  1. Salko Safic says:

    What does the plane sole ruler do? sorry for my ignorance but I just didn’t get it.

  2. Salko Safic says:

    What he’s created is the same setup as you would have on a jointer table but why, if I understood Japanese I would have my answer. Btw that’s the cleanest machine shop I have ever seen, everything is so beautifully laid out with plenty of space in between. I think I’m going to explore their workshops and get a few ideas on how to set mine up.

    • Greg Merritt says:

      There are several ways to condition the sole of a Japanese plane. They all have a pressure point in front of the blade, This results in the wood being compressed just before it is cut. The result is a burnished/polished surface.
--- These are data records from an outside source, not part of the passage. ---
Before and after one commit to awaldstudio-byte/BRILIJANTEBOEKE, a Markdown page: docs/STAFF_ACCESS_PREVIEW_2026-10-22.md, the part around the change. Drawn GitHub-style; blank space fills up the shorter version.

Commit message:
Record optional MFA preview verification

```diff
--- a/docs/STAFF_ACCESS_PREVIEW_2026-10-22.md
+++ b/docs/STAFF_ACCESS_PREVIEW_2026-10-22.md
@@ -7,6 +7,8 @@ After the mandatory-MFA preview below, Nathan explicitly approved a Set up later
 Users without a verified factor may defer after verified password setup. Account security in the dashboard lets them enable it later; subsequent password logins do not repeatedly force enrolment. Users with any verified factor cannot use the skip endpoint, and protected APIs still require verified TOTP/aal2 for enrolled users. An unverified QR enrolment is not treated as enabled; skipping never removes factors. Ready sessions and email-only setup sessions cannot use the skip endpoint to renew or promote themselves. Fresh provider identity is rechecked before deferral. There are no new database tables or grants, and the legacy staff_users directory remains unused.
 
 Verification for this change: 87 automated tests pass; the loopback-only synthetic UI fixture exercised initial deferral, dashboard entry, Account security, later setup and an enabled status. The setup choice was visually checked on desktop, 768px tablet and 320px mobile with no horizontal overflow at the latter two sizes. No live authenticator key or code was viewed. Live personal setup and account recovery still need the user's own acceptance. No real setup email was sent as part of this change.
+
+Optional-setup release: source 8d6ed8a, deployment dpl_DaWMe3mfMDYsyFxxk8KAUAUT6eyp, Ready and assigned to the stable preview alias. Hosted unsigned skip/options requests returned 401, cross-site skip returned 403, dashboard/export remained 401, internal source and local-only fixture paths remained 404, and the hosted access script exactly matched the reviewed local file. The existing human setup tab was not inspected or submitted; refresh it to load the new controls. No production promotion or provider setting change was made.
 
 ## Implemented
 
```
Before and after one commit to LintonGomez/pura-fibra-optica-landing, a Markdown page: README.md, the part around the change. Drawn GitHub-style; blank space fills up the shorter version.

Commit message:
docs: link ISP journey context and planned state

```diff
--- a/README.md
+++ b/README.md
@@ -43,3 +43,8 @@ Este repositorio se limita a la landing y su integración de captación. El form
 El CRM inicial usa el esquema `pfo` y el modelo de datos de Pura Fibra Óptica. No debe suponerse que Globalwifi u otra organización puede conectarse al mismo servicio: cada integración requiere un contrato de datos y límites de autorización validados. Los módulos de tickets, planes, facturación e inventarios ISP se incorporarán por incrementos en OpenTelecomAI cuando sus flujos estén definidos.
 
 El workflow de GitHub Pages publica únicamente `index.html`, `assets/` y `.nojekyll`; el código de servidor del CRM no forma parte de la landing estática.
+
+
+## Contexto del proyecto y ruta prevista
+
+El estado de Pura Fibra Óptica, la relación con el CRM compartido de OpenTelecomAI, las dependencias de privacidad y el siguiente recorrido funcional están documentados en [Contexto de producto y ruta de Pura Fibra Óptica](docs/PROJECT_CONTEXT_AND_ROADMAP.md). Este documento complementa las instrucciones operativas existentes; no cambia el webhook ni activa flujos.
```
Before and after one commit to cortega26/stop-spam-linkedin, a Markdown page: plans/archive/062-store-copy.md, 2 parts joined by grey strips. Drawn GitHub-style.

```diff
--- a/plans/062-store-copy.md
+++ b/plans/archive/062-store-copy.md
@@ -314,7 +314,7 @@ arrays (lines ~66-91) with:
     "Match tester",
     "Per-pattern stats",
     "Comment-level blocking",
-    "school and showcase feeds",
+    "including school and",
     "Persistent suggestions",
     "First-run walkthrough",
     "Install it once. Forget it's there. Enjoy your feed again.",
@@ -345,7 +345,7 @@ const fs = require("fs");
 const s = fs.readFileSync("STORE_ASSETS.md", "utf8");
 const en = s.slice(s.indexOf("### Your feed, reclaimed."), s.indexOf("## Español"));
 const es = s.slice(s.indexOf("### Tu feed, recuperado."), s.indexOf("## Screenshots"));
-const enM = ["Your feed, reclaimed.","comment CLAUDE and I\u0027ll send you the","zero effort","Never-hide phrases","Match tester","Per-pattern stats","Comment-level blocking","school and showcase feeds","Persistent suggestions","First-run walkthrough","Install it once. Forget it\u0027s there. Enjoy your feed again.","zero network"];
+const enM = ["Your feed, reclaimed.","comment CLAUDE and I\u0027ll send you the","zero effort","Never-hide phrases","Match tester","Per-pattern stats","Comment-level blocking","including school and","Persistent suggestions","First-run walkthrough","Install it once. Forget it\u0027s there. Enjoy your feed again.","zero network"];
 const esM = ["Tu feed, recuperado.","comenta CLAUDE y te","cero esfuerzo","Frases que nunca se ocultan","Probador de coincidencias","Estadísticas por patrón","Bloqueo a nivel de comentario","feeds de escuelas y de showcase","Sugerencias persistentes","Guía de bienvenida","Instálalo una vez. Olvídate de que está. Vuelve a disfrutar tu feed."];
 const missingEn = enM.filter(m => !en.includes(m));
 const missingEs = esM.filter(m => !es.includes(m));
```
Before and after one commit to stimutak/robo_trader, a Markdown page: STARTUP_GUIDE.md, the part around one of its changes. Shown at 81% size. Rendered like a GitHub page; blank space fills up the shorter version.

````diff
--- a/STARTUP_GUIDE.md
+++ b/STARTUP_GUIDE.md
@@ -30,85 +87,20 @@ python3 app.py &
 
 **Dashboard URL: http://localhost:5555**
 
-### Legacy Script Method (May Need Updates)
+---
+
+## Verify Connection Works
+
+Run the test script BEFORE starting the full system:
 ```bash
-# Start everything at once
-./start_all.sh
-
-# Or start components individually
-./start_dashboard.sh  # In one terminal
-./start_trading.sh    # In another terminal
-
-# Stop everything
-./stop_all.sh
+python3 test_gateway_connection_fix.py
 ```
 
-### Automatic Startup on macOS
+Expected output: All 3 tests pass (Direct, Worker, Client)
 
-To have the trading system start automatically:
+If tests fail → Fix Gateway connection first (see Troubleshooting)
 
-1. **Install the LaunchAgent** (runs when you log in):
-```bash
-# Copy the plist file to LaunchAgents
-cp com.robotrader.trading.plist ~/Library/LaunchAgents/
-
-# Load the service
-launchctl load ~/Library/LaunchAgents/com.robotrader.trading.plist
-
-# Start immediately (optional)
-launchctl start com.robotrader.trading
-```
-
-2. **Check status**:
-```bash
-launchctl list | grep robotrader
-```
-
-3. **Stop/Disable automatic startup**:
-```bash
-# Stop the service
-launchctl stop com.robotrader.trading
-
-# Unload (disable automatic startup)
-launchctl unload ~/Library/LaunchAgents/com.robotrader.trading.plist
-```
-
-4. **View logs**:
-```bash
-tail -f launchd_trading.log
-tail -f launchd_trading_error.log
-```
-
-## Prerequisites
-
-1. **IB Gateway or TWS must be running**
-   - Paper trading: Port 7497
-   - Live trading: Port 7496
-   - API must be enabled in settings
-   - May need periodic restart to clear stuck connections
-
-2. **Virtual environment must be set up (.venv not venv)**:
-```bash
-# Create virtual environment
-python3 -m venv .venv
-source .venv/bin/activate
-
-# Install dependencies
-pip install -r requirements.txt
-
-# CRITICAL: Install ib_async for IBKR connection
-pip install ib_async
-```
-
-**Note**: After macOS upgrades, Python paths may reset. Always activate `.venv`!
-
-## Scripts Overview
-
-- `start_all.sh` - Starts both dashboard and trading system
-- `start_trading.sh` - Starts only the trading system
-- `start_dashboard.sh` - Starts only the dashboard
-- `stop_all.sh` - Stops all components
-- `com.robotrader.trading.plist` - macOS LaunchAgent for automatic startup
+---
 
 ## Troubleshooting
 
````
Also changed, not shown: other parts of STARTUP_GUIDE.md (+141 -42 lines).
      That guys shop is fantastic. I wish I understood Japanese so that I could get a better idea of what kind of shop he is running.

      • Salko Safic says:

        Metal planes also flex and depending where you place your finger can alter the cut but metal planes won’t burnish the timber to the same effect as wood on wood. You can achieve the same results with western style wooden plane. Honestly I don’t see any benefits with Japanese plane over a western wooden type. To me they are both achieve identical results.

        • Greg Merritt says:

          All planes work just fine, as long as they are sharp and well tuned. Like Bob pointed out, the wooden planes are lighter. The benefit though is a personal thing for me. The pull stroke makes more sense to me ergonomically and switching over to the Japanese planes has been a long-term goal of mine.

          • Salko Safic says:

            As long as your happy with it is all that matters and you’ve picked up a new skill one over me. I had desires in making a wooden jointer but lost it the other day banging on it to get the blade out for sharpening. If I do decide to make one I would like to employ the quick release blade mechanism like HNT has. Just a brass block inside press against another brass rod, one tap and it’s out. He said it’s his idea and a bloody good one too.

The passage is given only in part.